China Negotiations. The Administration last week formally delayed “until further notice” a March 2 tariff increase from 10% to 25% on $200 billion worth of Chinese goods. The 10% tariffs remain in place as do the 25% tariffs on $50 billion in Chinese imports. News reports today indicate that the U.S. and China are close to wrapping up their trade talks, with the Wall Street Journal reporting that “a formal agreement could be reached at a summit between President Trump and President Xi Jinping of China, probably around March 27 in Florida.” One of the sticking points is whether the tariffs would be lifted immediately or phased out, an option that would allow the U.S. to make sure China implements whatever is agreed to.
Committee Action of Note.
Another Democratic Candidate. This morning former Colorado Gov. John Hickenlooper filed to run for President, making him the 14th big name candidate to announce he was running for the Democratic nomination. On the flip side, former Attorney General Eric Holder announced this morning that he would not be running for President.
Hopefuls et al. in Austin. This coming weekend candidates and politicians alike will turn their focus away from the early primary states and to the annual South by Southwest (SXSW) festival in Austin, Tex. Sen. Amy Klobuchar, former Gov. Bill Weld, Sen. Elizabeth Warren, former Gov. Hickenlooper, former Gov. John Kasich, former HUD Secretary Julián Castro, House Minority Leader Kevin McCarthy, South Bend Mayor Pete Buttigieg, Stacey Abrams, Rep. Will Hurd, Rep. Alexandria Ocasio-Cortez, and Sen. Mazie Hirono have all announced they will be on panels relating to the future of America.
North Carolina Update. There will be two different primary dates in North Carolina for open seats. The state Board of Elections has announced that there will be May 14 primaries and a Sept. 10 general election in the 9th Congressional District. If either of the primaries requires a runoff, it would take place Sept. 10 and the general election would be Nov. 4. A new election was necessitated after the Board ruled that there was fraud in the 2018 election.
As for filling the vacancy in the 3rd Congressional District after the death of Republican Rep. Walter Jones, Gov. Roy Cooper announced primaries will take place April 30 and the general election will be July 9. However, if a runoff is needed to determine a primary winner, the runoff would be July 9 and the general election would be Sept. 10.
432 House Members. The House will not be operating at its full 435 members until these two special elections occur and a special election is held on May 21 to replace retired Republican Rep. Tom Marino in the Pennsylvania 12th District. On Saturday, a Republican convention picked state Rep. Fred Keller as the party’s nominee in what is considered a safe GOP district.
Attention this week in Washington will be focused on the impeachment hearings Wednesday and Friday. Meanwhile, on the campaign trail, two more candidates are considering entering the race for the Democratic presidential nomination, and two notable candidates have entered the races for Senate seats in Alabama and Mississippi.Read More
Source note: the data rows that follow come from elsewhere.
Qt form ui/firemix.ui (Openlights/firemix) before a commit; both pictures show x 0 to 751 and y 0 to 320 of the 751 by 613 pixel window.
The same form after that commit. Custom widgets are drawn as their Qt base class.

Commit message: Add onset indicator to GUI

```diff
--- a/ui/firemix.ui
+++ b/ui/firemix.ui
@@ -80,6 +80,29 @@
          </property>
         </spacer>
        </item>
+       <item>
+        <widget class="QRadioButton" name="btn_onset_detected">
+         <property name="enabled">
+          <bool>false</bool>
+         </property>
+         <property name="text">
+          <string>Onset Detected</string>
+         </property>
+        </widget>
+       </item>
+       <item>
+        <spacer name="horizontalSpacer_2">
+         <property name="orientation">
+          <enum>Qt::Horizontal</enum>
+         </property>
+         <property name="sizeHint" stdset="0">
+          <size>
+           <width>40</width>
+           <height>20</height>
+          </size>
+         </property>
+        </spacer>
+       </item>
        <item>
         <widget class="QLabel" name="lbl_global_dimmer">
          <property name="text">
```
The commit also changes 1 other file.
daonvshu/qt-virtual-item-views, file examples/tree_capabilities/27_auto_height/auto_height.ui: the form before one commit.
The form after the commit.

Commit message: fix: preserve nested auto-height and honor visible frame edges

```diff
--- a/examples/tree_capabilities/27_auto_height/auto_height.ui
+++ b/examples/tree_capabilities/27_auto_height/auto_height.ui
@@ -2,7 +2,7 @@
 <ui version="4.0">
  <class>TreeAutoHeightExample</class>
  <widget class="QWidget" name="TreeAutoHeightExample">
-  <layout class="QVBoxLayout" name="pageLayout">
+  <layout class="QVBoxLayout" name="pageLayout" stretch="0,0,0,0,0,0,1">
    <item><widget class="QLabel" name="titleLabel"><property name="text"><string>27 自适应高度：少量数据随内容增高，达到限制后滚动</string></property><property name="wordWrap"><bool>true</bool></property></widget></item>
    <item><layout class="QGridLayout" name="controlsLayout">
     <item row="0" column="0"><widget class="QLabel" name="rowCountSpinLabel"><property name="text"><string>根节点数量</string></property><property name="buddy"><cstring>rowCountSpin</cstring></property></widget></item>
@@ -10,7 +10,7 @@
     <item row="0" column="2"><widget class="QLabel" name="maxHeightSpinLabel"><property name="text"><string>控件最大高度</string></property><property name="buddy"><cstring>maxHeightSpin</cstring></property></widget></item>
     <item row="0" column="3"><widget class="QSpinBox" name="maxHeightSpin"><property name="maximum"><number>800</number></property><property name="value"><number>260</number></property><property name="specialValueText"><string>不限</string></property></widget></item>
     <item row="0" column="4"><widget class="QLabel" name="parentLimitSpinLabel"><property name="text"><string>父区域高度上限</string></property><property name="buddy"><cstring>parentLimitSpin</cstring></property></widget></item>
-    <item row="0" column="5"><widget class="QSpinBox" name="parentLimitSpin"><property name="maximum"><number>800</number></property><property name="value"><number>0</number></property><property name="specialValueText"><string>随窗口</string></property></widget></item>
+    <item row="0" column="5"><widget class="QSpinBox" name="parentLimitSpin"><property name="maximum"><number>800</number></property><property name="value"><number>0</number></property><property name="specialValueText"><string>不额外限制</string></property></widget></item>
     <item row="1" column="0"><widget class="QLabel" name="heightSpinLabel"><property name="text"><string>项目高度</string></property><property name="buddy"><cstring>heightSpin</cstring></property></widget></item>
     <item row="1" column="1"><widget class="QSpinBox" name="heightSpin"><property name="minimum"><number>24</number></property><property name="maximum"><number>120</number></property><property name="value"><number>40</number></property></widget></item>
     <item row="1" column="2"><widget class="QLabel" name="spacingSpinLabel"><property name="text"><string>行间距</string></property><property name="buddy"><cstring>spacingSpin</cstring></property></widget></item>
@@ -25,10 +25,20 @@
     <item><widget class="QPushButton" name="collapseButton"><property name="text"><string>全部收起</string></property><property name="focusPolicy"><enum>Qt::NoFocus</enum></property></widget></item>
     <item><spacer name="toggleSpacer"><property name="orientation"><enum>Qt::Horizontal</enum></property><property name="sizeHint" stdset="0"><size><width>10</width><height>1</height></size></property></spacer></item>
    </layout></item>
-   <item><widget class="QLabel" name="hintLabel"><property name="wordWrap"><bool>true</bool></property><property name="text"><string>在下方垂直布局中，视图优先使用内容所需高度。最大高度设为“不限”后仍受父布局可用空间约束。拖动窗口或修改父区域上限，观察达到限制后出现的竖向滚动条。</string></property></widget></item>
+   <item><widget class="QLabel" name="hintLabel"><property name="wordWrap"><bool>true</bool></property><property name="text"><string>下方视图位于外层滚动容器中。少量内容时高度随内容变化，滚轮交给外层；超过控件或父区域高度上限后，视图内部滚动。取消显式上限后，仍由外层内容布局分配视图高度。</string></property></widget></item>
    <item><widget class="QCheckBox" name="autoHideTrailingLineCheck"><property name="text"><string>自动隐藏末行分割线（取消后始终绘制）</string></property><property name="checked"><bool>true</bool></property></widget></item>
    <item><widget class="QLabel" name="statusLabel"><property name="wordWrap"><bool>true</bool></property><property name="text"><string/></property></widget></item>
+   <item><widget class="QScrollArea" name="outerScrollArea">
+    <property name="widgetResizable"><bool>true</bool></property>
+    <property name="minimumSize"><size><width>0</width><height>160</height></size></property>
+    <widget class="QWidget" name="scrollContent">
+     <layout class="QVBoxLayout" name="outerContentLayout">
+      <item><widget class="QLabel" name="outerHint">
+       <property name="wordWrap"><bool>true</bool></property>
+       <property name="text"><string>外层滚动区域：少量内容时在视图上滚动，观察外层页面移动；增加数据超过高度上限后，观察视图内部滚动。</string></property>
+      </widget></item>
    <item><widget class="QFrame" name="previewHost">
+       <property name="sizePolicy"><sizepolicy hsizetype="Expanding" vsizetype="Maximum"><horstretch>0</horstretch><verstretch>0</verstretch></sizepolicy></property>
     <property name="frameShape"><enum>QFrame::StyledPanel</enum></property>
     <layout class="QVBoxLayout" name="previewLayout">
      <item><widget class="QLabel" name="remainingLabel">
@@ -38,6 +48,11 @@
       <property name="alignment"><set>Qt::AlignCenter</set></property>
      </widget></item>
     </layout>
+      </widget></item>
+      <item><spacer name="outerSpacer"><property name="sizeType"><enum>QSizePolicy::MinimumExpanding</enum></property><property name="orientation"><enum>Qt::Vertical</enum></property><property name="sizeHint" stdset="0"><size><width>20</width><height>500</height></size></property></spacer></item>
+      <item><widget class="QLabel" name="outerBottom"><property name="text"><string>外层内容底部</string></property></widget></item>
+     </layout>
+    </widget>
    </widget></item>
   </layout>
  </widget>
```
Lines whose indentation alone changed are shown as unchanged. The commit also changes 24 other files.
On Capitol Hill, the House is in recess, but developments continue on the impeachment front as transcripts of closed-door testimony are released. Voters go to the polls Tuesday in Mississippi, where the state constitution requires a successful candidate for governor to win not only a majority of the popular vote but also a majority of the state’s 122 House districts.Read More